Jim's poor treatment of women doesn't start and stop with Pam. On the whole, he treats women pretty badly. Following short-lived relationships with Katy (Amy Adams) and Karen (Rashida Jones), Jim breaks up with them in the bluntest, cruelest ways possible — showing basically zero respect for women and their feelings and completely disregarding the need for any kind of empathy. It seems Jim either doesn't know right from wrong, or does and simply doesn't care about hurting other people. 

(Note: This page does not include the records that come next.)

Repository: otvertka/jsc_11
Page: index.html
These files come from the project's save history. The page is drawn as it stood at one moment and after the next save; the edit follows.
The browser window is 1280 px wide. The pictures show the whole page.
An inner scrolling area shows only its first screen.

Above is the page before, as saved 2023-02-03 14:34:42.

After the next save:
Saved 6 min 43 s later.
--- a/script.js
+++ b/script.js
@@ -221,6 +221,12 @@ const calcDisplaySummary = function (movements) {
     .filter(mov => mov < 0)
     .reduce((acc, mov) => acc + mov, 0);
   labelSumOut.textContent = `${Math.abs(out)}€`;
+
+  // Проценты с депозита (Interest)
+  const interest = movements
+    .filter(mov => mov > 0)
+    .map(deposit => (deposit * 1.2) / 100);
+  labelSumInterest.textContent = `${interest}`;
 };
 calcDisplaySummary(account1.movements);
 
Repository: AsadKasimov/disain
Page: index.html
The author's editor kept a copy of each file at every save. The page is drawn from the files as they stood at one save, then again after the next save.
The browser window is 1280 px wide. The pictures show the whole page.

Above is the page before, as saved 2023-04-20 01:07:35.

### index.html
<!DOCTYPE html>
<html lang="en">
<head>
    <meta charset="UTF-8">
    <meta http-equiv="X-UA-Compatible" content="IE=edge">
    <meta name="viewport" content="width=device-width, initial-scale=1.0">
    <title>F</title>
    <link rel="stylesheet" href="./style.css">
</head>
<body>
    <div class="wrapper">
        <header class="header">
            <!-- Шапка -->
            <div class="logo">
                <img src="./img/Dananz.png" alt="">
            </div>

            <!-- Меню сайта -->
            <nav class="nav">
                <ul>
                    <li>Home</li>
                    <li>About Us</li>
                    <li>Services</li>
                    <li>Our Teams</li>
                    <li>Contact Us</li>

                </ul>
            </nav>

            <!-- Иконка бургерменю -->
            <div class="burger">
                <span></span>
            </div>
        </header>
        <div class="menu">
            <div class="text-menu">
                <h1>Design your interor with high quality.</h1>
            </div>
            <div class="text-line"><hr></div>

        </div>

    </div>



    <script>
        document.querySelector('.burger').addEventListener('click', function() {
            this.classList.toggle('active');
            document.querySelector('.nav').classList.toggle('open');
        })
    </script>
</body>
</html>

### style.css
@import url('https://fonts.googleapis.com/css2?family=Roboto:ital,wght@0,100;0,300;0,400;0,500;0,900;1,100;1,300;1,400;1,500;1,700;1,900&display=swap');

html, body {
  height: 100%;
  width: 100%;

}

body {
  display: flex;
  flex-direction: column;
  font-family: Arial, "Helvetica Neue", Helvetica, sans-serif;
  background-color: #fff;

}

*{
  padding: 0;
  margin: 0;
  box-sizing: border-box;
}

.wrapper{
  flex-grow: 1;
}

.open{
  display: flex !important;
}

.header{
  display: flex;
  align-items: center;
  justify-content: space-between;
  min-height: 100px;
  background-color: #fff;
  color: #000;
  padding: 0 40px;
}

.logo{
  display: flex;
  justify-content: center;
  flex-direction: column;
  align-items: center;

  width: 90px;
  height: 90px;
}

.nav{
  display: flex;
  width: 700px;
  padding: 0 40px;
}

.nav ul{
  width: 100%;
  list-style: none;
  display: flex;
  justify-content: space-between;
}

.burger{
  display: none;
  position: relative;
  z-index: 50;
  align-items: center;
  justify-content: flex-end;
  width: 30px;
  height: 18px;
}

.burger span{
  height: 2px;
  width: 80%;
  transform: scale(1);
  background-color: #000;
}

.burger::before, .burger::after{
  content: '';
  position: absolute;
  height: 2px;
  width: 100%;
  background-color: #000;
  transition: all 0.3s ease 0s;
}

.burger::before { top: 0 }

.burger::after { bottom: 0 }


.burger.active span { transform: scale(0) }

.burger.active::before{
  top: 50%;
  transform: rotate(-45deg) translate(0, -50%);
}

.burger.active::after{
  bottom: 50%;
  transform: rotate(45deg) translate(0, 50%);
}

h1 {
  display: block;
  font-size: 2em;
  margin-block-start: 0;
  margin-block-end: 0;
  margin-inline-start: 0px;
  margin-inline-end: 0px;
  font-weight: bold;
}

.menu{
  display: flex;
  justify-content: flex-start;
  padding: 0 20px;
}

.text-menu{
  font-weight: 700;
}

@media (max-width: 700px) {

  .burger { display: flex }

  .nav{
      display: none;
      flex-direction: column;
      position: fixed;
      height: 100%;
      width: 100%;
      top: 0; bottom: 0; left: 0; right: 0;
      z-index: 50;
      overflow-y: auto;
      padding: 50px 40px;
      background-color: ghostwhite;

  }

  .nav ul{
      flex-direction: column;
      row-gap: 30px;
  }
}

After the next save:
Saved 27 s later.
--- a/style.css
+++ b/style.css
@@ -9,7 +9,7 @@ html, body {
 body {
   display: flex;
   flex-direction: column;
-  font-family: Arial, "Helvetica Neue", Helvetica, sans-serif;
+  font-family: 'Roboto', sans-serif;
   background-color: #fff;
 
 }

Beyond his largely cold treatment of women, Jim shows a penchant for being bitter, lazy, and often downright mean — from his resentments against Pam to his long-standing feud with co-worker Dwight Schrute (Rainn Wilson) to his coldness toward people he deems unworthy of his friendship. Throughout the series, Jim pulls an escalating series of pranks on Dwight, which range from harmless to straight-up cruel. He's not much nicer to his boss, Michael Scott (Steve Carell), whose bumbling attempts to befriend Jim get sadder as time goes on. Besides being dismissive and unkind to Dwight and Michael, Jim sometimes turns that same behavior on his own wife, yelling at a stressed-out Pam over the phone when she fails to record their daughter's dance recital… you know, the recital he missed so he could prioritize a new business over his family. Pam soon breaks down in tears (while in the office) after Jim berates her. 

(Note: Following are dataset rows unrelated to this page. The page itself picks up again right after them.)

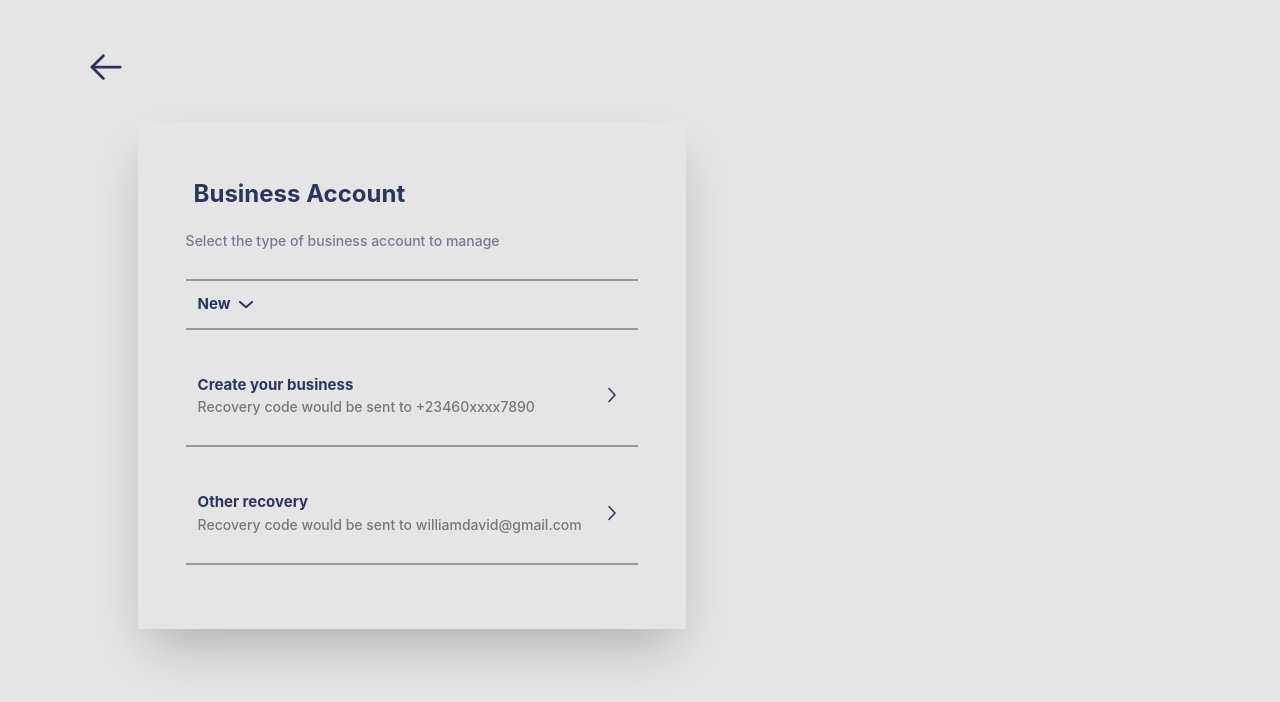
Repository: Osomhe1/findme_task
Page: /account
An editor plug-in stored every save of this project. The page is shown before and after the next save, followed by the edit.
The browser window is 1280 px wide. The pictures show the whole page.
The project was rebuilt for these pictures with package versions that can differ from the ones it lists, and the page was loaded fresh each time. Also part of the build but not shown: src/component/Clip.css, src/component/Logo.js, src/component/Drag.js, src/component/Memories.js, src/component/Publish.js, src/component/Insight.js, src/component/User.js, src/component/Clip.js and 20 more.

Above is the page before, as saved 2023-04-10 09:23:22.

### src/index.css
body {
  margin: 0;
  font-family: Mulish, -apple-system, BlinkMacSystemFont, 'Segoe UI', 'Roboto', 'Oxygen',
    'Ubuntu', 'Cantarell', 'Fira Sans', 'Droid Sans', 'Helvetica Neue',
    sans-serif;
  -webkit-font-smoothing: antialiased;
  -moz-osx-font-smoothing: grayscale;
  background-color: #E5E5E5;
}

code {
  font-family: source-code-pro, Menlo, Monaco, Consolas, 'Courier New',
    monospace;
}

.category_wrapper::-webkit-scrollbar { display: none;}
/* Hide scrollbar for IE, Edge and Firefox /.category_wrapper { -ms-overflow-style: none; / IE and Edge / scrollbar-width: none; / Firefox } */

/* @tailwind base;
@tailwind components;
@tailwind utilities; */
@tailwind base;
@tailwind components;
@tailwind utilities;



/* @import "tailwindcss/base";
@import "tailwindcss/components";
@import "tailwindcss/utilities"; */

### src/App.js
import Home from './component/Home';
import 'tailwindcss/tailwind.css'
import GetStarted from './component/GetStarted';
import {BrowserRouter, Route, Routes} from 'react-router-dom'
import SignUp from './component/auth/SignUp';
import Login from './component/auth/Login';
import Recovery from './component/auth/Recovery'
import PhoneRecovery from './component/auth/PhoneRecovery';
import EmailRecovery from './component/auth/EmailRecovery';
import ForgetPassword from './component/auth/ForgetPassword';
import EmailRecoveryOtp from './component/auth/EmailRecoveryOtp';
import NewPassword from './component/auth/NewPassword';
import Verify from './component/auth/Verification';
import Success from './component/auth/Success';
import Interest from './component/pages/Interest';
import SettingUp from './component/pages/SettingUp';
import Account from './component/pages/Account';


function App() {
  return (
    <div className="App">
      {/* <Home /> */}
      <BrowserRouter>
        <Routes>
          <Route path="/" element={<GetStarted />} />
          <Route path="/dashboard" element={<Home />} />
          <Route path="/signup" element={<SignUp />} />
          <Route path="/login" element={<Login />} />
          <Route path="/recovery" element={<Recovery />} />
          <Route path="/phone-recovery" element={<PhoneRecovery />} />
          <Route path="/email-recovery" element={<EmailRecovery />} />
          <Route path="/email-recovery-otp" element={<EmailRecoveryOtp />} />
          <Route path="/new-password" element={<NewPassword />} />
          <Route path="/verify" element={<Verify />} />
          <Route path="/success" element={<Success />} />
          <Route path="/forget-password" element={<ForgetPassword />} />
          <Route path="/interest" element={<Interest />} />
          <Route path="/setting-up" element={<SettingUp />} />
          <Route path="/account" element={<Account />} />
        </Routes>
      </BrowserRouter>
    </div>
  )
}

export default App;

### src/component/pages/Account.js
import { Link } from 'react-router-dom'

export default function Account() {
  return (
    <div>
      <section className="p-3">
        <div className=" px-8 md:p-8 md:mx-10  ">
          <Link to="/">
            <svg
              width="46"
              height="46"
              viewBox="0 0 46 46"
              fill="none"
              xmlns="http://www.w3.org/2000/svg"
            >
              <path
                d="M37.6064 23.0769C37.6064 23.7909 37.0759 24.3809 36.3876 24.4743L36.1962 24.4871L7.99226 24.4871C7.21342 24.4871 6.58206 23.8558 6.58206 23.0769C6.58206 22.363 7.11258 21.773 7.8009 21.6796L7.99226 21.6667L36.1962 21.6667C36.9751 21.6667 37.6064 22.2981 37.6064 23.0769Z"
                fill="#2B365A"
              />
              <path
                d="M20.3622 33.4061C20.9141 33.9556 20.916 34.8485 20.3665 35.4004C19.8669 35.9021 19.0835 35.9493 18.5306 35.5409L18.3721 35.4047L6.99652 24.078C6.4933 23.5769 6.44752 22.7907 6.85921 22.2378L6.99644 22.0794L18.372 10.7508C18.9239 10.2012 19.8168 10.2031 20.3664 10.7549C20.866 11.2566 20.9099 12.0402 20.4991 12.5914L20.3622 12.7493L9.99063 23.0792L20.3622 33.4061Z"
                fill="#2B365A"
              />
            </svg>
          </Link>
        </div>
        <div className="flex flex-wrap justify-between gap-2 items-center md:w-[80%] m-auto ">
          <div className="md:shadow-2xl text-cente md:p-12 w-ful   lg:block  pb-20 ">
            <div className=" text-cente ">
              <h1 className="text-[#2B365A] font-bold text-2xl p-2 ">
                Business Account
              </h1>
              <p className="font-medium text-[14px] text-[#2B365A] py-3 opacity-60 ">
                Select the type of business account to manage
              </p>
            </div>

            <div className="">
              <div className="flex gap-4 items-center justify-between w-full border-[#999999] p-3 my-4 border-b-2 border-t-2 ">
                <Link to="/email-recovery">
                  <div className=" flex gap-2 items-center">
                    <h1 className="text-[#2B365A] font-bold text-[15px] ">
                      New
                    </h1>
                    <div className="">
                      <svg
                        width="14"
                        height="9"
                        viewBox="0 0 14 9"
                        fill="none"
                        xmlns="http://www.w3.org/2000/svg"
                      >
                        <path
                          d="M1 1.92578L7 7.25346L13 1.92578"
                          stroke="#2B365A"
                          stroke-width="2"
                          stroke-linecap="round"
                          stroke-linejoin="round"
                        />
                      </svg>
                    </div>
                  </div>
                </Link>
              </div>
              <div className="flex gap-4 items-center justify-between w-full border-[#999999] p-3 my-4 border-b-2  ">
                <Link to="/phone-recovery">
                  <div className="py-4">
                    <h1 className="text-[#2B365A] font-bold text-[15px] ">
                      Create your business
                    </h1>
                    <p className="text-[#787878] text-[14px] font-medium ">
                      Recovery code would be sent to +23460xxxx7890
                    </p>
                  </div>
                </Link>
                <div className="">
                  <svg
                    width="28"
                    height="30"
                    viewBox="0 0 28 30"
                    fill="none"
                    xmlns="http://www.w3.org/2000/svg"
                  >
                    <path
                      d="M11 21.4284L17 14.9999L11 8.57129"
                      stroke="#2B365A"
                      stroke-width="1.5"
                      stroke-linecap="round"
                      stroke-linejoin="round"
                    />
                  </svg>
                </div>
              </div>
              <div className="flex gap-4 items-center justify-between w-full border-[#999999] p-3 my-4 border-b-2  ">
                <div className="py-4">
                  <h1 className="text-[#2B365A] font-bold text-[15px] ">
                    Other recovery
                  </h1>
                  <p className="text-[#787878] text-[14px] font-medium ">
                    Recovery code would be sent to williamdavid@gmail.com
                  </p>
                </div>
                <div className="">
                  <svg
                    width="28"
                    height="30"
                    viewBox="0 0 28 30"
                    fill="none"
                    xmlns="http://www.w3.org/2000/svg"
                  >
                    <path
                      d="M11 21.4284L17 14.9999L11 8.57129"
                      stroke="#2B365A"
                      stroke-width="1.5"
                      stroke-linecap="round"
                      stroke-linejoin="round"
                    />
                  </svg>
                </div>
              </div>
            </div>
          </div>

          <div className="  w-full md:max-w-[500px]   "></div>
        </div>
      </section>
    </div>
  )
}

### src/component/usePagination .js
import { useMemo } from "react"

export const DOTS = (
  <svg
    width="13"
    height="13"
    viewBox="0 0 13 13"
    fill="none"
    xmlns="http://www.w3.org/2000/svg"
  >
    <circle
      cx="6.14991"
      cy="6.14991"
      r="6.14991"
      transform="matrix(1 0 0 -1 0.339844 12.2998)"
      fill="#C4C4C4"
    />
  </svg>
)

export const ActiveDots = <svg width="13" height="13" viewBox="0 0 13 13" fill="none" xmlns="http://www.w3.org/2000/svg">
<circle cx="6.14991" cy="6.14991" r="6.14991" transform="matrix(1 0 0 -1 0 12.2998)" fill="#2B365A"/>
</svg>



export const usePagination = ({ totalCount, pageSize, currentPage, siblingCount=1, }) => {
     const paginationRange = useMemo(() => {
       // Our implementation logic will go here
       const totalPageCount = Math.ceil(totalCount / pageSize)

        const range = (start, end) => {
          let length = end - start + 1
          /*
  	Create an array of certain length and set the elements within it from
    start value to end value.
  */
          return Array.from({ length }, (_, idx) => idx + start)
        }

       // Pages count is determined as siblingCount + firstPage + lastPage + currentPage + 2*DOTS
       const totalPageNumbers = siblingCount + 5

       /*
      Case 1:
      If the number of pages is less than the page numbers we want to show in our
      paginationComponent, we return the range [1..totalPageCount]
    */
       if (totalPageNumbers >= totalPageCount) {
         return range(1, totalPageCount)
       }

       /*
    	Calculate left and right sibling index and make sure they are within range 1 and totalPageCount
    */
       const leftSiblingIndex = Math.max(currentPage - siblingCount, 1)
       const rightSiblingIndex = Math.min(
         currentPage + siblingCount,
         totalPageCount
       )

       /*
      We do not show dots just when there is just one page number to be inserted between the extremes of sibling and the page limits i.e 1 and totalPageCount. Hence we are using leftSiblingIndex > 2 and rightSiblingIndex < totalPageCount - 2
    */
       const shouldShowLeftDots = leftSiblingIndex > 2
       const shouldShowRightDots = rightSiblingIndex < totalPageCount - 2

       const firstPageIndex = 1
       const lastPageIndex = totalPageCount

       /*
    	Case 2: No left dots to show, but rights dots to be shown
    */
       if (!shouldShowLeftDots && shouldShowRightDots) {
         let leftItemCount = 3 + 2 * siblingCount
         let leftRange = range(1, leftItemCount)

         return [...leftRange, DOTS, totalPageCount]
       }

       /*
    	Case 3: No right dots to show, but left dots to be shown
    */
       if (shouldShowLeftDots && !shouldShowRightDots) {
         let rightItemCount = 3 + 2 * siblingCount
         let rightRange = range(
           totalPageCount - rightItemCount + 1,
           totalPageCount
         )
         return [firstPageIndex, DOTS, ...rightRange]
       }

       /*
    	Case 4: Both left and right dots to be shown
    */
       if (shouldShowLeftDots && shouldShowRightDots) {
         let middleRange = range(leftSiblingIndex, rightSiblingIndex)
         return [firstPageIndex, DOTS, ...middleRange, DOTS, lastPageIndex]
       }


     }, [totalCount, pageSize, siblingCount, currentPage])


     return paginationRange
}

Loaded but not shown: public/index.html (common file); src/index.js (common file); src/reportWebVitals.js (common file); tailwind.config.js (common file)

After the next save:
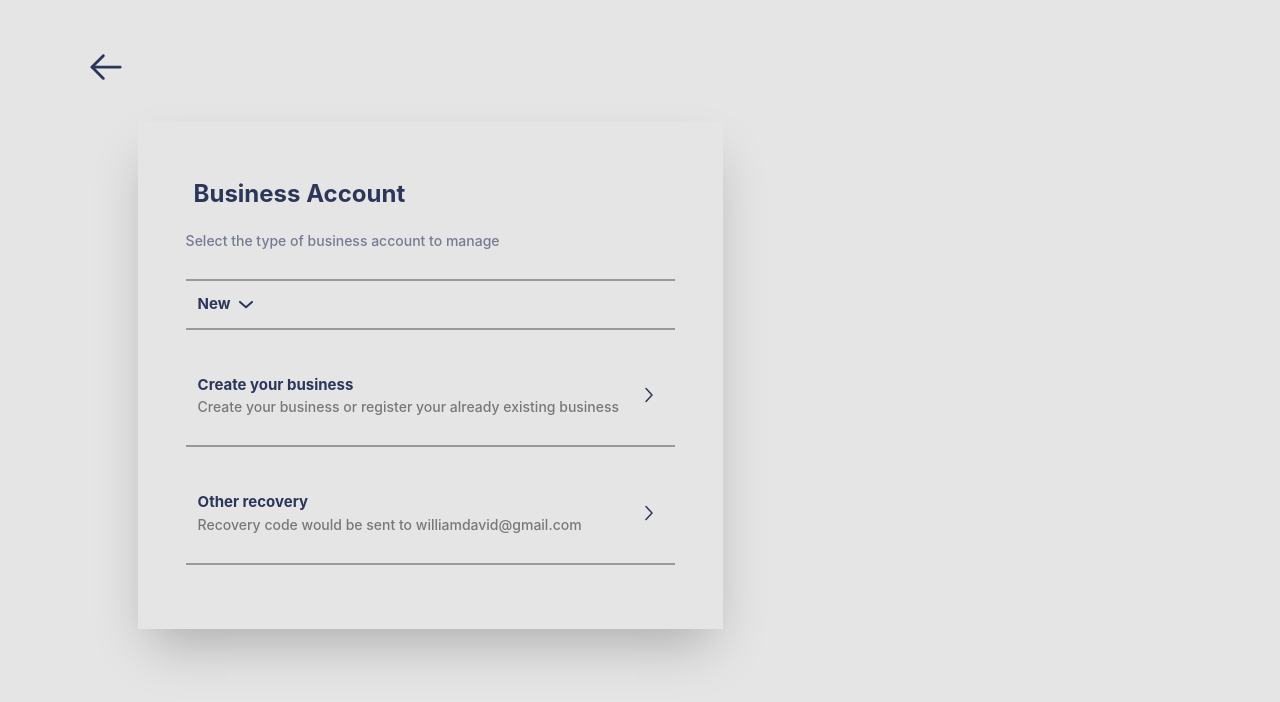
Saved 9 s later.
--- a/src/component/pages/Account.js
+++ b/src/component/pages/Account.js
@@ -69,7 +69,8 @@ export default function Account() {
                       Create your business
                     </h1>
                     <p className="text-[#787878] text-[14px] font-medium ">
-                      Recovery code would be sent to +23460xxxx7890
+                      Create your business or register your already existing
+                      business
                     </p>
                   </div>
                 </Link>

Jim also has an incredibly selfish side. In his marriage alone, he buys a house for himself and Pam without even asking her, saddles her with most of the responsibilities when it comes to their children, and takes a significant chunk of their savings to start his new business, Athlead/Althleap, which also requires him to be away from home for long periods of time. (Just like the house, he takes that money before checking with Pam, who's supposed to be his equal partner.) Perhaps most frustrating of all, he even tries to abandon Pam during Michael's famously disastrous dinner party, but unluckily for Jim, Pam shuts that situation down almost immediately. And as far as his job at Dunder Mifflin goes, Jim shows little to no desire to ever do any work, spending the majority of his time pulling pranks and goofing off, which has to be detrimental to the company as a whole.

There's no doubt that Jim is flawed at best and actively a bad guy at worst, but is he really a sociopath? He doesn't show a ton of remorse for his actions and can be incredibly selfish, but that psychological label might be taking everything just a little bit too far. If anything, maybe fans of The Office can dispense with the idea that Jim Halpert is "perfect." He's not the best guy in the world, but on some level, he's only human, and certainly isn't some unattainable goal for which all men should strive. Unless you want to be selfish prankster who pines after a woman while she's engaged. To each their own, right?